Source: December 31, 2015 Interstate Route Log and Finders List
The East-West Tollway ran 29.8 miles from Sugar Grove to Hillside in 1964.
The East-West Tollway carried the designation of U.S. 30 Toll until 1965, when it was renumbered to IL 190. The original west end of the tollway to Sugar Grove was eventually designated as Illinois 56.
Northwest Illinois - 1970.
The original studies for the East-West Tollway included a route northwest to Clinton, Iowa. It was determined however that traffic on the proposed route would not be high enough to justify construction.5
Illinois 5 (East West Tollway) under construction - 1973 Illinois Official Highway Map
Illinois 5 was extended west from Interstate 80 to Rock Island in 1975. The route within the Quad Cities remained after the 1987 commissioning of Interstate 88.
Formerly Illinois 5, and before that Illinois 190, the western Interstate 88 is the Ronald Reagan Memorial Highway and the Ronald Reagan Memorial Tollway from Interstate 80 near the Quad Cities east to the Interstate 290 (Eisenhower Expressway) and Interstate 294 (Tri-State Tollway) interchange near Hillside. Until 2004, the tollway section was known as the East-West Tollway (from Sterling east to Hillside).

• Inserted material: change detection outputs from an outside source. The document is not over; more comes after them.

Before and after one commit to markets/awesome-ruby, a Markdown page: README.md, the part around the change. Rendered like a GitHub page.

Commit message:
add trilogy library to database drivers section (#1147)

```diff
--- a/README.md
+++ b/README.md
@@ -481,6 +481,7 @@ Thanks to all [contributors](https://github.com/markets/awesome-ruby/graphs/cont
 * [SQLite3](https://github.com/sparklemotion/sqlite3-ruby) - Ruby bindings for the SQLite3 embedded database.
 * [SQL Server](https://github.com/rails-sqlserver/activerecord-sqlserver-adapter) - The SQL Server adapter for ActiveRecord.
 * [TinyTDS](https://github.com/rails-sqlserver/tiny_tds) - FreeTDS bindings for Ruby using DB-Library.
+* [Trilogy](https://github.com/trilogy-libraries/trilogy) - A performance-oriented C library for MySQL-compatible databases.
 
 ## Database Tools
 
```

Interstate 88 provides an alternative to Interstate 80 between the Quad Cities area and Chicago (especially points north and west of the Loop). The tollway passes through Dixon, which is the boyhood home of former President Ronald Reagan.
Interstate 88 was commissioned in July 2, 1987,1 replacing former Illinois 5. AASHTO previously approved the designation subject to FHWA concurrence on May 25, 1987. The Illinois State Toll Highway Authority indicated that the renumbering was necessary so that they could raise the speed limit to 65 MPH due to a federal law at the time that allowed states to increase speed limits on highways designated as Interstates. The limit was increased between Napierville and Rock Falls.4 A similar process occurred with the unnumbered portion of the Kansas Turnpike, which was designated Interstate 335 to allow for 65 MPH speed limits.

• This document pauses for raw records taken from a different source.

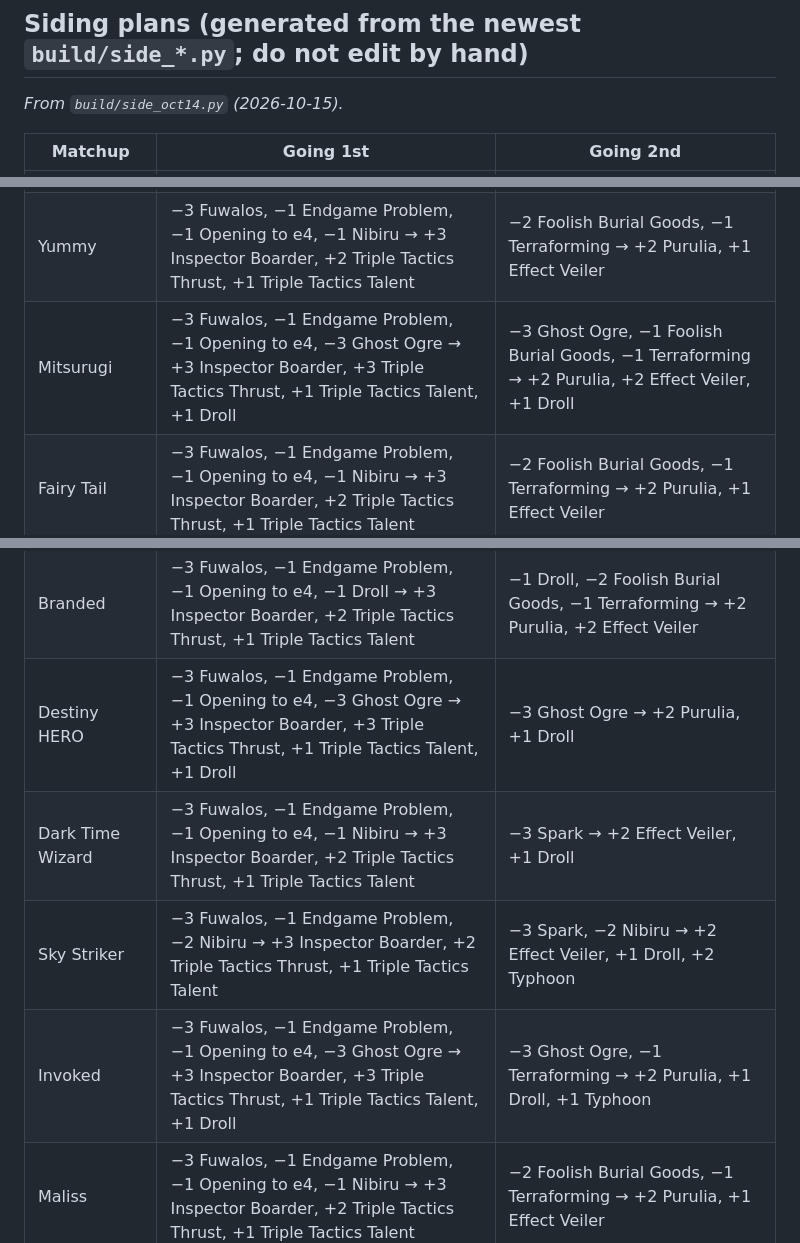
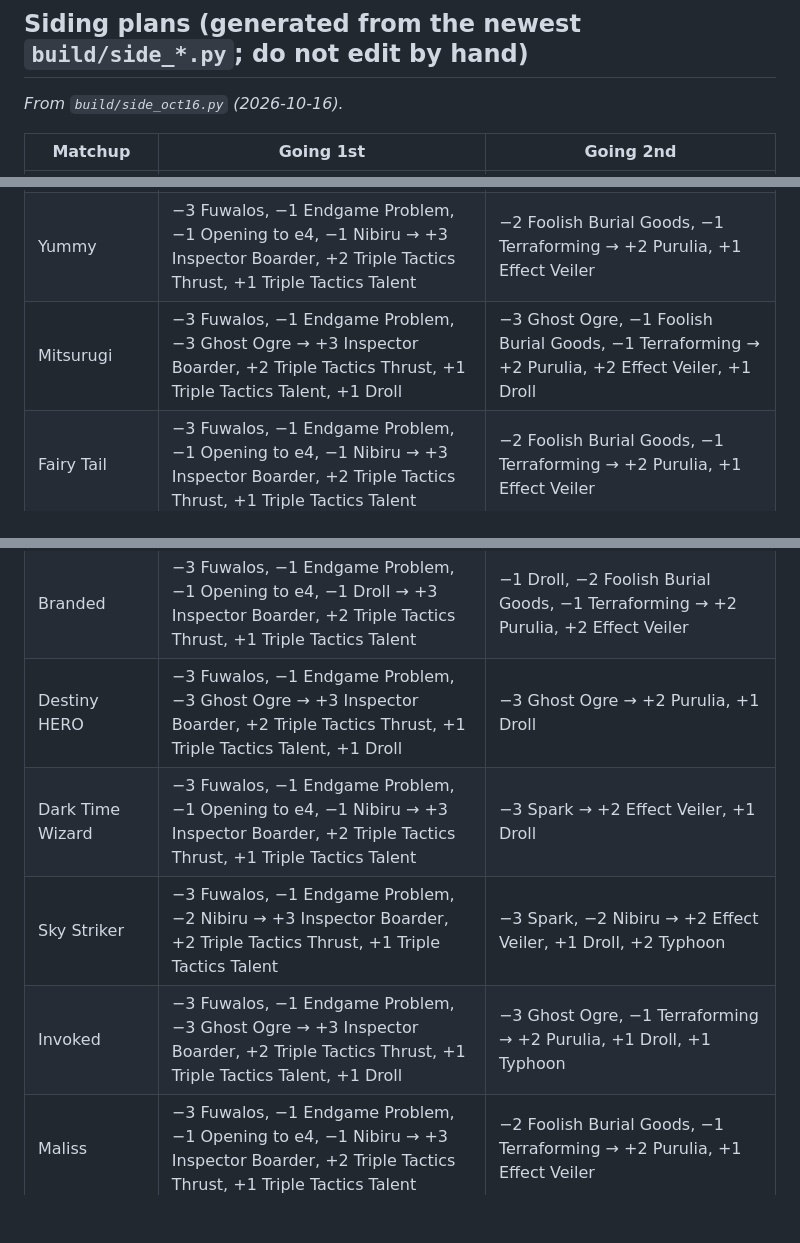
Before and after one commit to nickllages/angelechy-guide, a Markdown page: brain/decisions.md, 3 parts joined by grey strips. GitHub-like rendering; blank space fills up the shorter version.

Commit message:
Update brain (2026-10-16)

```diff
--- a/brain/decisions.md
+++ b/brain/decisions.md
@@ -38,7 +38,7 @@ Counts: 13 starters (Strategy Score, Problem, Terraforming, Opposition, Foolish
 ## Siding plans (generated from the newest `build/side_*.py`; do not edit by hand)
 
 <!-- plans:start -->
-*From `build/side_oct14.py` (2026-10-15).*
+*From `build/side_oct16.py` (2026-10-16).*
 
 | Matchup | Going 1st | Going 2nd |
 |---|---|---|
@@ -48,14 +48,14 @@ Counts: 13 starters (Strategy Score, Problem, Terraforming, Opposition, Foolish
 | Branded ROLAD | −3 Fuwalos, −1 Endgame Problem, −1 Opening to e4, −1 Nibiru → +3 Inspector Boarder, +2 Triple Tactics Thrust, +1 Triple Tactics Talent | −2 Foolish Burial Goods, −1 Terraforming → +2 Purulia, +1 Droll |
 | Power Patron / Artmage | −3 Fuwalos, −1 Endgame Problem, −1 Opening to e4, −1 Nibiru → +3 Inspector Boarder, +2 Triple Tactics Thrust, +1 Triple Tactics Talent | −2 Foolish Burial Goods, −1 Terraforming → +1 Droll, +2 Effect Veiler |
 | Yummy | −3 Fuwalos, −1 Endgame Problem, −1 Opening to e4, −1 Nibiru → +3 Inspector Boarder, +2 Triple Tactics Thrust, +1 Triple Tactics Talent | −2 Foolish Burial Goods, −1 Terraforming → +2 Purulia, +1 Effect Veiler |
-| Mitsurugi | −3 Fuwalos, −1 Endgame Problem, −1 Opening to e4, −3 Ghost Ogre → +3 Inspector Boarder, +3 Triple Tactics Thrust, +1 Triple Tactics Talent, +1 Droll | −3 Ghost Ogre, −1 Foolish Burial Goods, −1 Terraforming → +2 Purulia, +2 Effect Veiler, +1 Droll |
+| Mitsurugi | −3 Fuwalos, −1 Endgame Problem, −3 Ghost Ogre → +3 Inspector Boarder, +2 Triple Tactics Thrust, +1 Triple Tactics Talent, +1 Droll | −3 Ghost Ogre, −1 Foolish Burial Goods, −1 Terraforming → +2 Purulia, +2 Effect Veiler, +1 Droll |
 | Fairy Tail | −3 Fuwalos, −1 Endgame Problem, −1 Opening to e4, −1 Nibiru → +3 Inspector Boarder, +2 Triple Tactics Thrust, +1 Triple Tactics Talent | −2 Foolish Burial Goods, −1 Terraforming → +2 Purulia, +1 Effect Veiler |
 | Blitzclique | −3 Fuwalos, −1 Endgame Problem, −1 Opening to e4, −1 Nibiru → +3 Inspector Boarder, +2 Triple Tactics Thrust, +1 Triple Tactics Talent | −3 Fuwalos, −1 Foolish Burial Goods, −1 Terraforming → +2 Purulia, +2 Typhoon, +1 Droll |
 | Branded | −3 Fuwalos, −1 Endgame Problem, −1 Opening to e4, −1 Droll → +3 Inspector Boarder, +2 Triple Tactics Thrust, +1 Triple Tactics Talent | −1 Droll, −2 Foolish Burial Goods, −1 Terraforming → +2 Purulia, +2 Effect Veiler |
-| Destiny HERO | −3 Fuwalos, −1 Endgame Problem, −1 Opening to e4, −3 Ghost Ogre → +3 Inspector Boarder, +3 Triple Tactics Thrust, +1 Triple Tactics Talent, +1 Droll | −3 Ghost Ogre → +2 Purulia, +1 Droll |
+| Destiny HERO | −3 Fuwalos, −1 Endgame Problem, −3 Ghost Ogre → +3 Inspector Boarder, +2 Triple Tactics Thrust, +1 Triple Tactics Talent, +1 Droll | −3 Ghost Ogre → +2 Purulia, +1 Droll |
 | Dark Time Wizard | −3 Fuwalos, −1 Endgame Problem, −1 Opening to e4, −1 Nibiru → +3 Inspector Boarder, +2 Triple Tactics Thrust, +1 Triple Tactics Talent | −3 Spark → +2 Effect Veiler, +1 Droll |
 | Sky Striker | −3 Fuwalos, −1 Endgame Problem, −2 Nibiru → +3 Inspector Boarder, +2 Triple Tactics Thrust, +1 Triple Tactics Talent | −3 Spark, −2 Nibiru → +2 Effect Veiler, +1 Droll, +2 Typhoon |
-| Invoked | −3 Fuwalos, −1 Endgame Problem, −1 Opening to e4, −3 Ghost Ogre → +3 Inspector Boarder, +3 Triple Tactics Thrust, +1 Triple Tactics Talent, +1 Droll | −3 Ghost Ogre, −1 Terraforming → +2 Purulia, +1 Droll, +1 Typhoon |
+| Invoked | −3 Fuwalos, −1 Endgame Problem, −3 Ghost Ogre → +3 Inspector Boarder, +2 Triple Tactics Thrust, +1 Triple Tactics Talent, +1 Droll | −3 Ghost Ogre, −1 Terraforming → +2 Purulia, +1 Droll, +1 Typhoon |
 | Maliss | −3 Fuwalos, −1 Endgame Problem, −1 Opening to e4, −1 Nibiru → +3 Inspector Boarder, +2 Triple Tactics Thrust, +1 Triple Tactics Talent | −2 Foolish Burial Goods, −1 Terraforming → +2 Purulia, +1 Effect Veiler |
 | Sacred Beast | −3 Fuwalos, −1 Endgame Problem, −1 Opening to e4, −1 Nibiru → +3 Inspector Boarder, +2 Triple Tactics Thrust, +1 Triple Tactics Talent | −2 Foolish Burial Goods, −1 Terraforming → +2 Typhoon, +1 Droll |
 | Lunalight | −3 Fuwalos, −1 Endgame Problem, −1 Opening to e4, −1 Nibiru → +3 Inspector Boarder, +2 Triple Tactics Thrust, +1 Triple Tactics Talent | −2 Foolish Burial Goods, −1 Terraforming → +2 Purulia, +1 Effect Veiler |
```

The section of Interstate 88 (East-West Tollway) from Interstate 290 (Eisenhower Expressway) west to Aurora was built between 1956 and 1958. The original construction of the 28-mile initial section of the East-West Tollway (and the other original tollways) was funded by a bond issuance in the amount of $415 million by the state tollway commission (which was created in 1953).2,3 All of the urban tollways (including the Northwest Tollway, the easternmost portion of the East-West Tollway, the Tri-State Tollway, and the Chicago Skyway) were open to traffic by 1958.
The second major section of the East-West Tollway opened was 69 miles long, from Illinois 56 in Aurora west to Illinois 40 near Sterling and Rock Falls. This portion was funded with a bond issuance by the Illinois State Toll Highway Authority in 1970. This route was shown as under construction in the 1972 Rand McNally Road Atlas and as complete in 1974. The Illinois Department of Transportation built the remainder of the highway from the Illinois 40 interchange west to the Quad Cities in the 1970s; this section has no toll.
The first segment of the East-West Tollway (Aurora to Chicago) was originally designated as U.S. 30 Toll. It was changed to Illinois 190 in 1965 and renumbered again to Illinois 5 in 1972 (before the extension to the Quad Cities was completed).
Historical Perspective from Interstate 88 & Illinois 92 west
226th Street spans Interstate 88 & IL 92-110 (CKC) west ahead of the diamond interchange (Exit 2) with Former IL 2. All remaining signs for Exits 1B/A were replaced with Clearview font based panels by 2013. Photo taken 09/04/05.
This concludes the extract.